How is FASP different from Transmission Control Protocol ?
In this digital world, fast and reliable movement of digital data, including massive sizes over global distances, is becoming vital to business success across virtually every industry. The Transmission Control Protocol (TCP) that has traditionally been the engine of this data movement, however, has inherent bottlenecks in performance, especially for networks with high, round-trip time (RTT) and packet loss, and most pronounced on high-bandwidth networks. It is well understood that these inherent “soft” bottlenecks are caused by TCP’s Additive-Increase-Multiplicative-Decrease (AIMD) congestion avoidance algorithm, which slowly probes the available bandwidth of the network, increasing the transmission rate until packet loss is detected and then exponentially reducing the transmission rate. However, it is less understood that other sources of packet loss, such as losses due to the physical network media, not associated with network congestion equally reduce the transmission rate. In fact, TCP AIMD itself creates losses, and equally contributes to the bottleneck. In ramping up the transmission rate until loss occurs, AIMD inherently overdrives the available bandwidth. In some cases, this self-induced loss actually surpasses loss from other causes (e.g., physical media or bursts of cross traffic) and turns a loss-free communication “channel” to an unreliable “channel” with an unpredictable loss ratio.

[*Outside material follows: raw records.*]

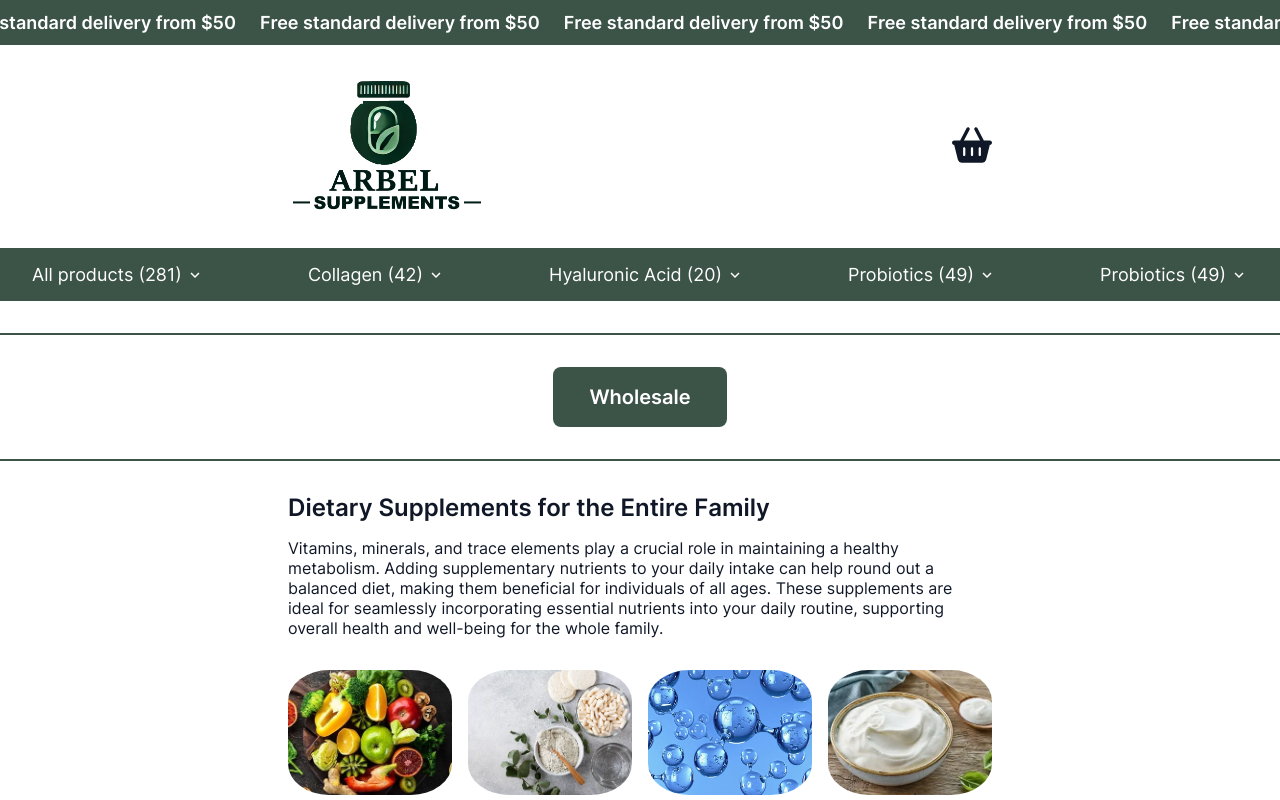
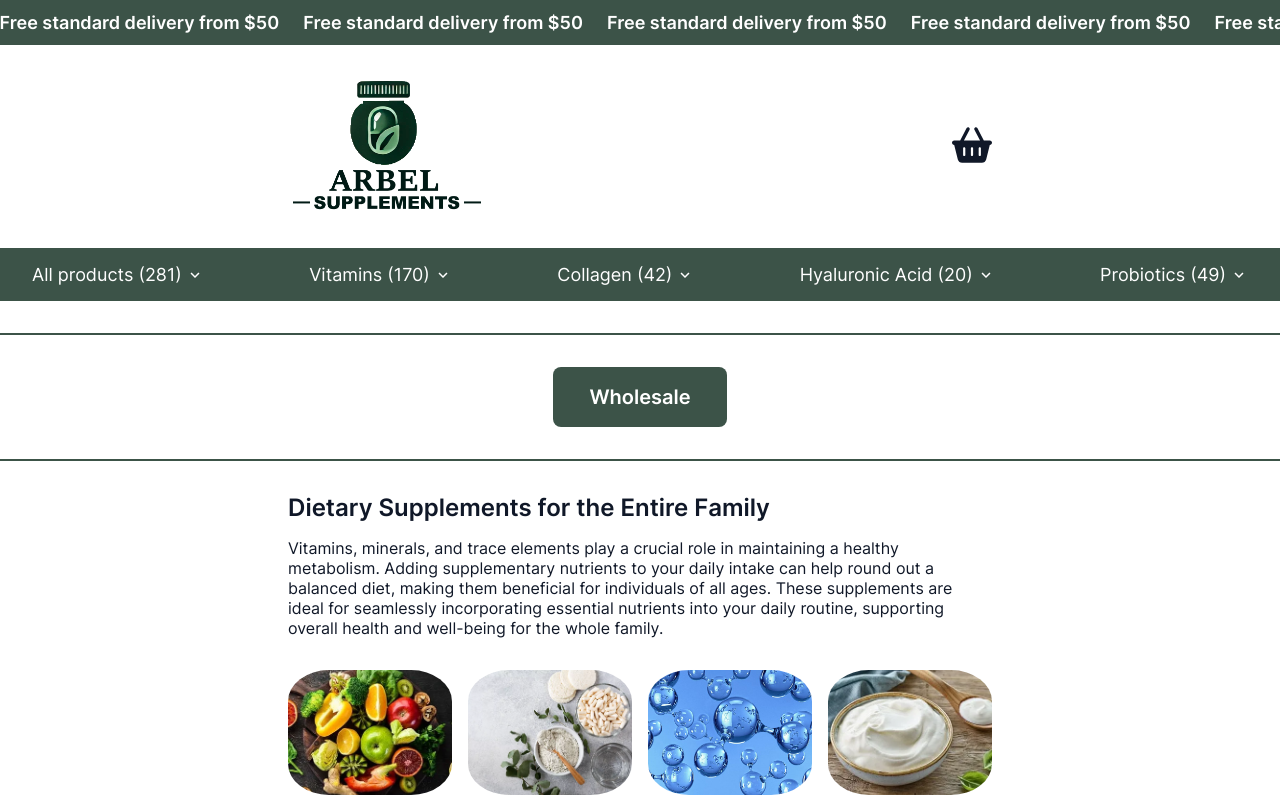
Before and after one commit to Musteks555/Arbel, a React (Vite) app: page / in a window 1280 px wide. Shown: the top 800 px of the page. Built offline with nearby package versions, Linux system fonts and the light colour scheme.

Commit message:
add navigation style

```diff
--- a/src/components/DeliveryText/DeliveryText.jsx
+++ b/src/components/DeliveryText/DeliveryText.jsx
@@ -4,6 +4,9 @@ const DeliveryText = () => {
     return (
         <div className={css.deliveryWrapper}>
             <div className={css.deliverySlide}>
+                <p className={css.deliveryText}>Free standard delivery from $50</p>
+                <p className={css.deliveryText}>Free standard delivery from $50</p>
+                <p className={css.deliveryText}>Free standard delivery from $50</p>
                 <p className={css.deliveryText}>Free standard delivery from $50</p>
                 <p className={css.deliveryText}>Free standard delivery from $50</p>
                 <p className={css.deliveryText}>Free standard delivery from $50</p>
@@ -15,6 +18,9 @@ const DeliveryText = () => {
                 <p className={css.deliveryText}>Free standard delivery from $50</p>
                 <p className={css.deliveryText}>Free standard delivery from $50</p>
                 <p className={css.deliveryText}>Free standard delivery from $50</p>
+                <p className={css.deliveryText}>Free standard delivery from $50</p>
+                <p className={css.deliveryText}>Free standard delivery from $50</p>
+                <p className={css.deliveryText}>Free standard delivery from $50</p>
             </div>
         </div>
     );
--- a/src/components/MailClicker/MailClicker.module.css
+++ b/src/components/MailClicker/MailClicker.module.css
@@ -24,6 +24,14 @@
     font-weight: 700;
 
     padding: 8px 16px;
+
+    transition: background-color 0.2s ease, color 0.3s ease, box-shadow 0.3s ease;
+}
+
+.mailClickerLink:hover {
+    background-color: #f0f0f0;
+    color: #333;
+    box-shadow: 0 4px 8px rgba(0, 0, 0, 0.15);
 }
 
 @media screen and (min-width: 768px) {
--- a/src/components/Navigation/Navigation.jsx
+++ b/src/components/Navigation/Navigation.jsx
@@ -20,9 +20,9 @@ const Navigation = () => {
 
     const navItems = [
         { name: "All products (281)", link: "" },
+        { name: "Vitamins (170)", link: "" },
         { name: "Collagen (42)", link: "" },
         { name: "Hyaluronic Acid (20)", link: "" },
-        { name: "Probiotics (49)", link: "" },
         { name: "Probiotics (49)", link: "" },
     ];
 
@@ -36,12 +36,25 @@ const Navigation = () => {
                         onMouseEnter={() => handleMouseEnter(index)}
                         onMouseLeave={handleMouseLeave}
                     >
-                        <Link to={`/${item.link}`} className={css.navigationItemContainer}>
+                        <Link
+                            to={`/${item.link}`}
+                            className={clsx(css.navigationItemContainer, {
+                                [css.active]: visibleDropdown === index,
+                            })}
+                        >
                             <span>{item.name}</span>
                             <MdOutlineKeyboardArrowDown />
                         </Link>
 
-                        {visibleDropdown === index && <NavigationDropdown index={index} />}
+                        {visibleDropdown === index && (
+                            <div
+                                className={css.navigationDropdownWrapper}
+                                onMouseEnter={() => handleMouseEnter(index)}
+                                onMouseLeave={handleMouseLeave}
+                            >
+                                <NavigationDropdown index={index} />
+                            </div>
+                        )}
                     </li>
                 ))}
             </ul>
--- a/src/components/Navigation/Navigation.module.css
+++ b/src/components/Navigation/Navigation.module.css
@@ -31,8 +31,6 @@
     font-size: 12px;
 
     flex-shrink: 0;
-
-    padding: 16px 0;
 }
 
 .navigationItemLast ul {
@@ -45,8 +43,45 @@
 
     gap: 4px;
 
+    padding: 16px 0;
+
     font-size: 16px;
     color: #fff;
+
+    text-decoration: none;
+
+    position: relative;
+
+    transition: color 0.4s ease-in-out;
+}
+
+.navigationItemContainer::after {
+    content: "";
+
+    position: absolute;
+    left: 0;
+    bottom: 8px;
+
+    width: 100%;
+    height: 2px;
+
+    background-color: #cceae5;
+
+    transform: scaleX(0);
+    transform-origin: bottom right;
+
+    transition: transform 0.4s ease-in-out;
+}
+
+.navigationItemContainer:hover,
+.navigationItemContainer.active {
+    color: #cceae5;
+}
+
+.navigationItemContainer:hover::after,
+.navigationItemContainer.active::after {
+    transform: scaleX(1);
+    transform-origin: bottom left;
 }
 
 @media screen and (min-width: 768px) {
--- a/src/components/NavigationDropdown/NavigationDropdown.jsx
+++ b/src/components/NavigationDropdown/NavigationDropdown.jsx
@@ -68,11 +68,11 @@ const NavigationDropdown = ({ index }) => {
     const selectedGroup = dropdownItems[index];
 
     return (
-        <ul className={css.NavigationDropdownList}>
+        <ul className={css.navigationDropdownList}>
             {selectedGroup?.map((item, itemIndex) => {
                 return (
-                    <li key={itemIndex} className={css.NavigationDropdownItem}>
-                        <Link to={""} className={css.NavigationDropdownLink}>
+                    <li key={itemIndex} className={css.navigationDropdownItem}>
+                        <Link to={""} className={css.navigationDropdownLink}>
                             {item}
                         </Link>
                     </li>
--- a/src/components/NavigationDropdown/NavigationDropdown.module.css
+++ b/src/components/NavigationDropdown/NavigationDropdown.module.css
@@ -1,4 +1,4 @@
-.NavigationDropdownList {
+.navigationDropdownList {
     display: flex;
     flex-direction: column;
 
@@ -10,7 +10,6 @@
     min-width: 120px;
 
     padding: 16px;
-    margin-top: 16px;
 
     background-color: #f4f4f4;
 
@@ -18,12 +17,12 @@
     border-radius: 8px;
 }
 
-.NavigationDropdownItem {
+.navigationDropdownItem {
 }
 
-.NavigationDropdownLink {
+.navigationDropdownLink {
 }
 
-.NavigationDropdownLink:hover {
+.navigationDropdownLink:hover {
     color: #af961a;
 }
--- a/src/components/ProductCategories/ProductCategories.module.css
+++ b/src/components/ProductCategories/ProductCategories.module.css
@@ -10,6 +10,10 @@
 
 .productCategoriesItem {
     width: calc((100% - 16px) / 2);
+}
+
+.productCategoriesItem:hover img {
+    box-shadow: 0 4px 8px rgba(0, 0, 0, 0.5);
 }
 
 .productCategoriesLink {
@@ -28,6 +32,8 @@
     border-radius: 25%;
 
     object-fit: cover;
+
+    transition: box-shadow 0.2s ease-in-out;
 }
 
 @media screen and (min-width: 768px) {
```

The Transmission Control Protocol (TCP) provides reliable data delivery under ideal conditions, but has an inherent throughput bottleneck that becomes obvious, and severe, with increased packet loss and latency found on long-distance WANs. Adding more bandwidth does not change the effective throughput. File transfer speeds do not improve and expensive bandwidth is underutilized.
Unlike TCP, FASP throughput is independent of network delay and robust to extreme packet loss. FASP transfer times are as fast as possible (up to 1,000x standard FTP) and highly predictable, regardless of network conditions. The maximum transfer speed is limited only by the resources of the endpoint computers (typically disk throughput).
- Maximum speed and reliability
- Extraordinary bandwidth control
- Built-in security
- Flexible and open architecture
Why You Should download this e-Book?
In this paper we describe the alternative approaches to “accelerating” file-based transfers – both commercial and academic – in terms of bandwidth utilization, network efficiency, and transfer time, and compare their performance and actual bandwidth cost to Aspera FASP.